Directions for this task:
Leave every picture out and return the rest of the listing verbatim.

————

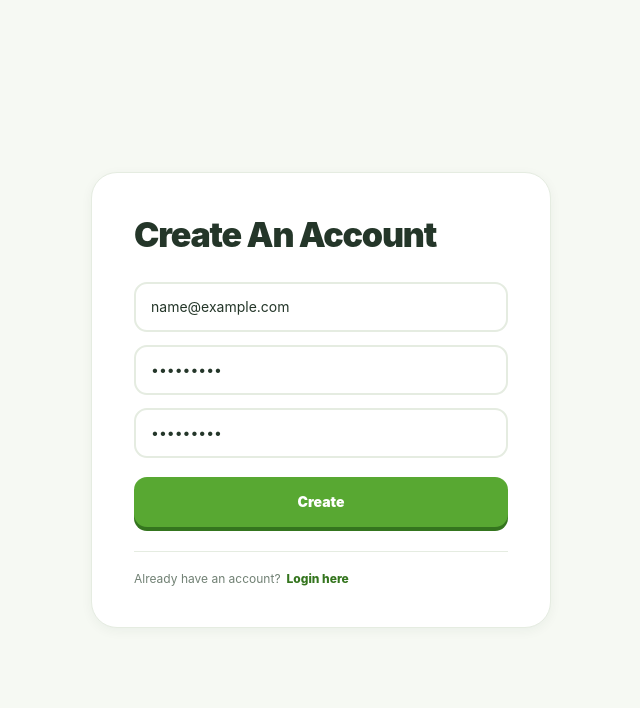
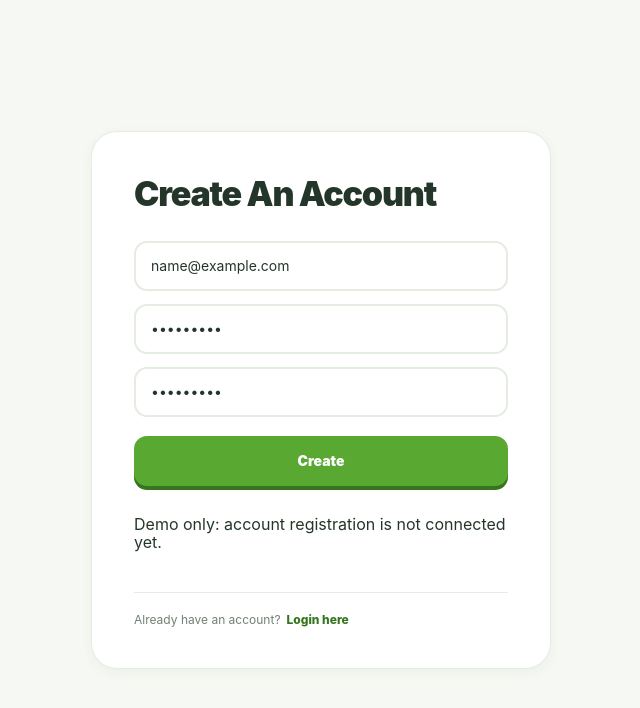
Before and after one commit to madaraFlovv/english-learning-platform, a React (Vite) app in the folder frontend/: page /register in a window 1280 px wide. Both pictures are taken after typing "name@example.com", "Sample123", "Sample123" into the empty fields and a click on the button "Create". Shown: the top 708 px of the page, without its empty margins (319-959 px from the left). Built offline with nearby package versions, Linux system fonts and the light colour scheme.

Commit message:
Show clear demo registration feedback

```diff
--- a/frontend/src/pages/RegisterPage/RegisterPage.tsx
+++ b/frontend/src/pages/RegisterPage/RegisterPage.tsx
@@ -7,13 +7,20 @@ const RegisterPage = () => {
   const [email, setEmail] = useState<string>("");
   const [password, setPassword] = useState<string>("");
   const [confirmedPassword, setСonfirmedPassword] = useState<string>("");
+  const [message, setMessage] = useState("");
 
-  const handleSubmit = (e: React.FormEvent<HTMLFormElement>) => {
+  const handleSubmit = async (e: React.FormEvent<HTMLFormElement>) => {
     e.preventDefault();
-    if (password === confirmedPassword) {
-      register({ email, password });
-    } else {
-      console.log("неодинаковые пароли");
+
+    if (password !== confirmedPassword) {
+      setMessage("Passwords do not match.");
+      return;
+    }
+
+    const result = await register({ email, password });
+
+    if (result.status === "not-configured") {
+      setMessage("Demo only: account registration is not connected yet.");
     }
   };
   return (
@@ -52,6 +59,11 @@ const RegisterPage = () => {
           <button className={styles["auth-button"]} type="submit">
             Create
           </button>
+          {message && (
+            <p className={styles["auth-message"]} role="status" aria-live="polite">
+              {message}
+            </p>
+          )}
         </form>
         <div className={styles["auth-footer"]}>
           <p>Already have an account?</p>
```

————

Answer to the problem:
Before and after one commit to madaraFlovv/english-learning-platform, a React (Vite) app in the folder frontend/: page /register in a window 1280 px wide. Both pictures are taken after typing "name@example.com", "Sample123", "Sample123" into the empty fields and a click on the button "Create". Shown: the top 708 px of the page, without its empty margins (319-959 px from the left). Built offline with nearby package versions, Linux system fonts and the light colour scheme.

Commit message:
Show clear demo registration feedback

```diff
--- a/frontend/src/pages/RegisterPage/RegisterPage.tsx
+++ b/frontend/src/pages/RegisterPage/RegisterPage.tsx
@@ -7,13 +7,20 @@ const RegisterPage = () => {
   const [email, setEmail] = useState<string>("");
   const [password, setPassword] = useState<string>("");
   const [confirmedPassword, setСonfirmedPassword] = useState<string>("");
+  const [message, setMessage] = useState("");
 
-  const handleSubmit = (e: React.FormEvent<HTMLFormElement>) => {
+  const handleSubmit = async (e: React.FormEvent<HTMLFormElement>) => {
     e.preventDefault();
-    if (password === confirmedPassword) {
-      register({ email, password });
-    } else {
-      console.log("неодинаковые пароли");
+
+    if (password !== confirmedPassword) {
+      setMessage("Passwords do not match.");
+      return;
+    }
+
+    const result = await register({ email, password });
+
+    if (result.status === "not-configured") {
+      setMessage("Demo only: account registration is not connected yet.");
     }
   };
   return (
@@ -52,6 +59,11 @@ const RegisterPage = () => {
           <button className={styles["auth-button"]} type="submit">
             Create
           </button>
+          {message && (
+            <p className={styles["auth-message"]} role="status" aria-live="polite">
+              {message}
+            </p>
+          )}
         </form>
         <div className={styles["auth-footer"]}>
           <p>Already have an account?</p>
```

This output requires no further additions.